John R. Thomas.jpg
Member of the U.S. House of Representatives
from Illinois's 18th district
In office
March 4, 1879 – March 3, 1883
Preceded by William Hartzell
Succeeded by William R. Morrison
Member of the U.S. House of Representatives
from Illinois's 20th district
In office
March 4, 1883 – March 3, 1889
Preceded by District created
Succeeded by George W. Smith
Personal details
Born (1846-10-11)October 11, 1846
Mount Vernon, Illinois, United States
Died January 19, 1914(1914-01-19) (aged 67)
McAlester, Oklahoma, United States
Resting place Arlington National Cemetery, Virginia, United States
Political party Republican
Spouse(s) Charlotte Maria Culver
Children 2
Occupation Attorney

John Robert Thomas, Sr. (October 11, 1846 – January 19, 1914), also known as J. R. Thomas, was a U.S. representative from Illinois. He was later appointed a U.S. district judge in the Indian Territory, which then encompassed most of the eastern part of present-day Oklahoma, serving from 1898 to 1901. After statehood, he served on the Oklahoma State Code Commission which was tasked with reviewing and editing the new state laws that had been hastily put together during the rush to statehood. After returning to his private law practice, he went to the Oklahoma state prison at McAlester to interview an inmate on January 19, 1914, when he was killed by three other inmates who shot him to death while escaping prison.

Judge Thomas was also the father of Carolyn T. Foreman, who married banker Grant Foreman in 1905. After their marriage and the judge's death, Carolyn and Grant become noted Oklahoma historians.


Born in Mount Vernon, Illinois, Thomas attended the common schools and Hunter Collegiate Institute, Princeton, Indiana. He served in the Union Army during the Civil War, and rose from the rank of private to that of captain of Company D, One Hundred and Twentieth Regiment, Indiana Volunteer Infantry. He was wounded at the Battle of Franklin, Tennessee. Wilson wrote that he never fully recovered from his wound.

After the war, Thomas studied law and was admitted to the bar in 1869. He became city attorney of Metropolis, Illinois, 1869 and 1870 and served as State's attorney 1871–1874.

U.S. House of Representatives

Thomas was elected as a Republican to the Forty-sixth and to the four succeeding Congresses (March 4, 1879 – March 3, 1889). He served as chairman of the Committee on Levees and Improvements of the Mississippi River (Forty-seventh Congress).

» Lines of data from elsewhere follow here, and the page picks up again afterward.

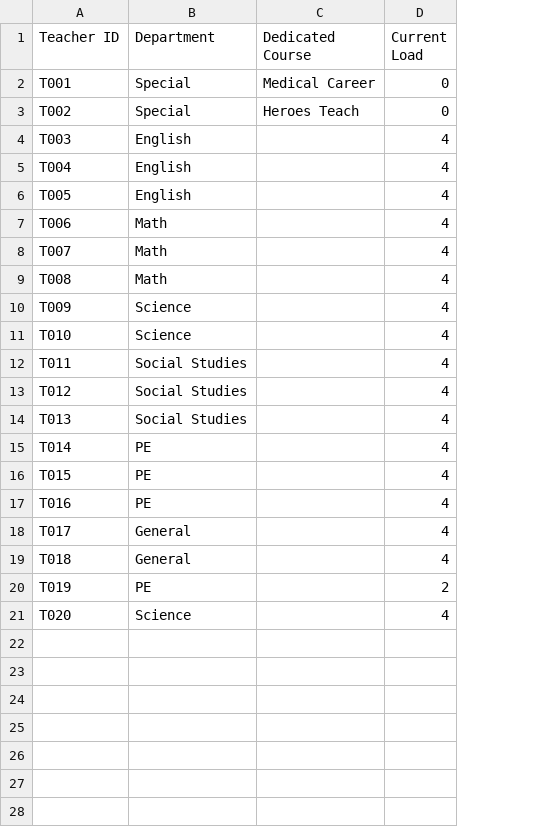
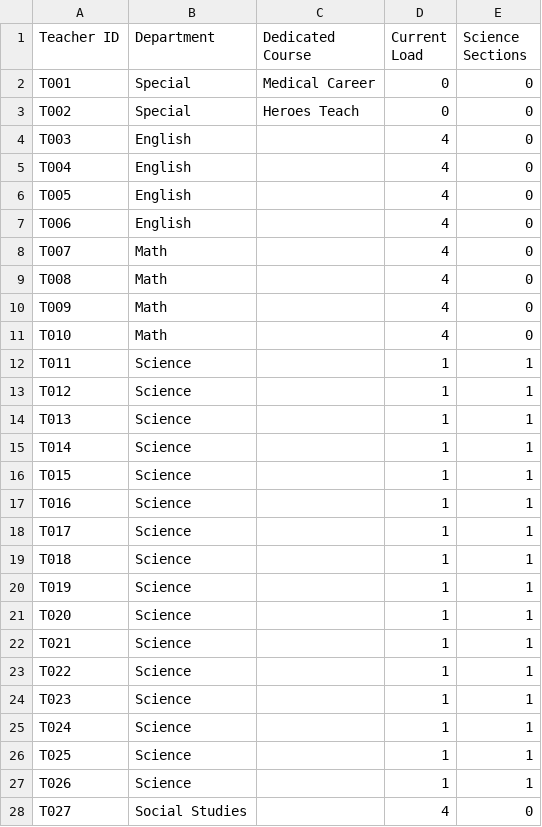
Before and after one commit to brettenf-UW/Optimo-MVP, a CSV file: input/Teacher_Info.csv, drawn as a sheet; only a part is shown; the diff covers the shown part only; the diff names each change by its address in the sheet, - before the commit and + after, or states it on an @@ line.

```diff
--- a/input/Teacher_Info.csv
+++ b/input/Teacher_Info.csv
+column E (Science Sections), rows 2-21: 0 | 0 | 0 | 0 | 0 | 0 | 0 | 0 | 0 | 0 | 1 | 1 | 1 | 1 | 1 | 1 | 1 | 1 | 1 | 1
-B7 (Department): Math
+B7 (Department): English
-B10:B11 (Department): Science
+B10:B11 (Department): Math
-B12:B14 (Department): Social Studies
+B12:B14 (Department): Science
-D12:D19 (Current Load): 4
+D12:D19 (Current Load): 1
-B15:B17 (Department): PE
+B15:B17 (Department): Science
-B18:B19 (Department): General
+B18:B19 (Department): Science
-B20 (Department): PE
+B20 (Department): Science
-D20 (Current Load): 2
+D20 (Current Load): 1
-D21 (Current Load): 4
+D21 (Current Load): 1
+row 22: T021 | Science |  | 1 | 1
+row 23: T022 | Science |  | 1 | 1
+row 24: T023 | Science |  | 1 | 1
+row 25: T024 | Science |  | 1 | 1
+row 26: T025 | Science |  | 1 | 1
+row 27: T026 | Science |  | 1 | 1
+row 28: T027 | Social Studies |  | 4 | 0
```
Also changed, not shown: 16 added rows elsewhere in this file, input/Sections_Information.csv, input/Student_Info.csv, 19 other files.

In 1883, Thomas was one of only seven House Republicans to vote against the Pendleton Civil Service Reform Act, which replaced the traditional spoils system with a bureaucratic civil service system. The conservative "Stalwart" faction of the Republican Party which earlier opposed civil service reform almost entirely voted for the Pendleton Act under immense political pressure following the assassination of James A. Garfield.

He was not a candidate for renomination in 1888.

Later career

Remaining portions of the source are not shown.